**EXERCISE OBJECTIVE:** Show every line of the data that includes the word "ipynb".

**SOURCE MATERIAL:**
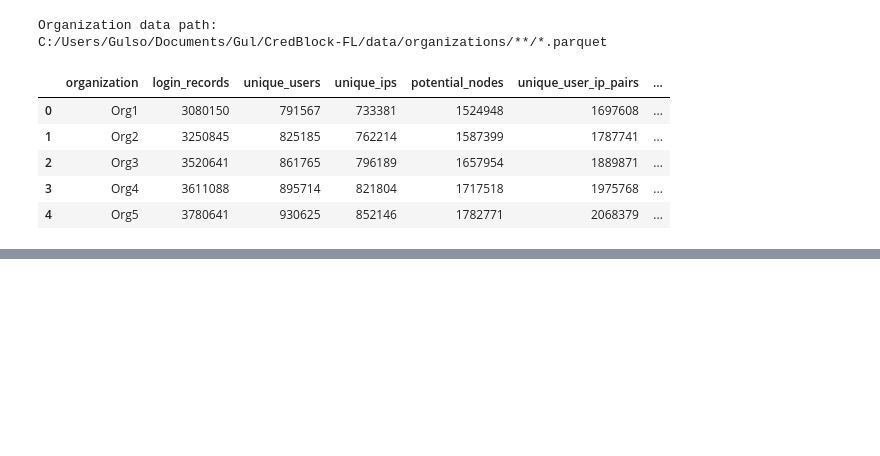
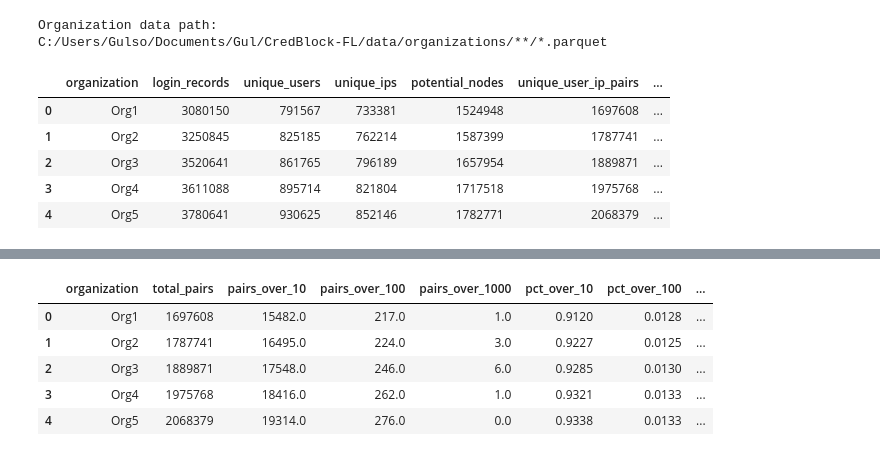
Before and after one commit to gulfatima-git/CredBlock-FL, a Jupyter notebook: notebooks/local_graph_analysis.ipynb, the cells around one changed output, grey strips where cells are left out. Drawn from its saved outputs; the diff is of its cells as text; code cells hidden in the pictures; blank space fills up the shorter version.

```diff
--- a/notebooks/local_graph_analysis.ipynb
+++ b/notebooks/local_graph_analysis.ipynb
@@ -89,0 +159,79 @@ display(graph_sizes)
+# %%
+high_frequency_pairs = duckdb.sql(f"""
+    WITH pair_counts AS (
+        SELECT
+            organization,
+            "User ID",
+            "IP Address",
+            COUNT(*) AS interaction_count
+
+        FROM read_parquet(
+            '{ORG_GLOB}',
+            hive_partitioning = true
+        )
+
+        GROUP BY
+            organization,
+            "User ID",
+            "IP Address"
+    )
+
+    SELECT
+        organization,
+
+        COUNT(*) AS total_pairs,
+
+        SUM(CASE
+            WHEN interaction_count > 10
+            THEN 1 ELSE 0
+        END) AS pairs_over_10,
+
+        SUM(CASE
+            WHEN interaction_count > 100
+            THEN 1 ELSE 0
+        END) AS pairs_over_100,
+
+        SUM(CASE
+            WHEN interaction_count > 1000
+            THEN 1 ELSE 0
+        END) AS pairs_over_1000,
+
+        ROUND(
+            100.0 * SUM(CASE
+                WHEN interaction_count > 10
+                THEN 1 ELSE 0
+            END) / COUNT(*),
+            4
+        ) AS pct_over_10,
+
+        ROUND(
+            100.0 * SUM(CASE
+                WHEN interaction_count > 100
+                THEN 1 ELSE 0
+            END) / COUNT(*),
+            4
+        ) AS pct_over_100,
+
+        ROUND(
+            100.0 * SUM(CASE
+                WHEN interaction_count > 1000
+                THEN 1 ELSE 0
+            END) / COUNT(*),
+            6
+        ) AS pct_over_1000
+
+    FROM pair_counts
+
+    GROUP BY organization
+
+    ORDER BY organization
+""").df()
+
+display(high_frequency_pairs)
+# %% [output]
+|  | organization | total_pairs | pairs_over_10 | pairs_over_100 | pairs_over_1000 | pct_over_10 | pct_over_100 | ... |
+| 0 | Org1 | 1697608 | 15482.0 | 217.0 | 1.0 | 0.9120 | 0.0128 | ... |
+| 1 | Org2 | 1787741 | 16495.0 | 224.0 | 3.0 | 0.9227 | 0.0125 | ... |
+| 2 | Org3 | 1889871 | 17548.0 | 246.0 | 6.0 | 0.9285 | 0.0130 | ... |
+| 3 | Org4 | 1975768 | 18416.0 | 262.0 | 1.0 | 0.9321 | 0.0133 | ... |
+| 4 | Org5 | 2068379 | 19314.0 | 276.0 | 0.0 | 0.9338 | 0.0133 | ... |
```
Also changed, not shown: parts of 7 cells of this notebook.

**TASK ANSWER:**
Before and after one commit to gulfatima-git/CredBlock-FL, a Jupyter notebook: notebooks/local_graph_analysis.ipynb, the cells around one changed output, grey strips where cells are left out. Drawn from its saved outputs; the diff is of its cells as text; code cells hidden in the pictures; blank space fills up the shorter version.
--- a/notebooks/local_graph_analysis.ipynb
+++ b/notebooks/local_graph_analysis.ipynb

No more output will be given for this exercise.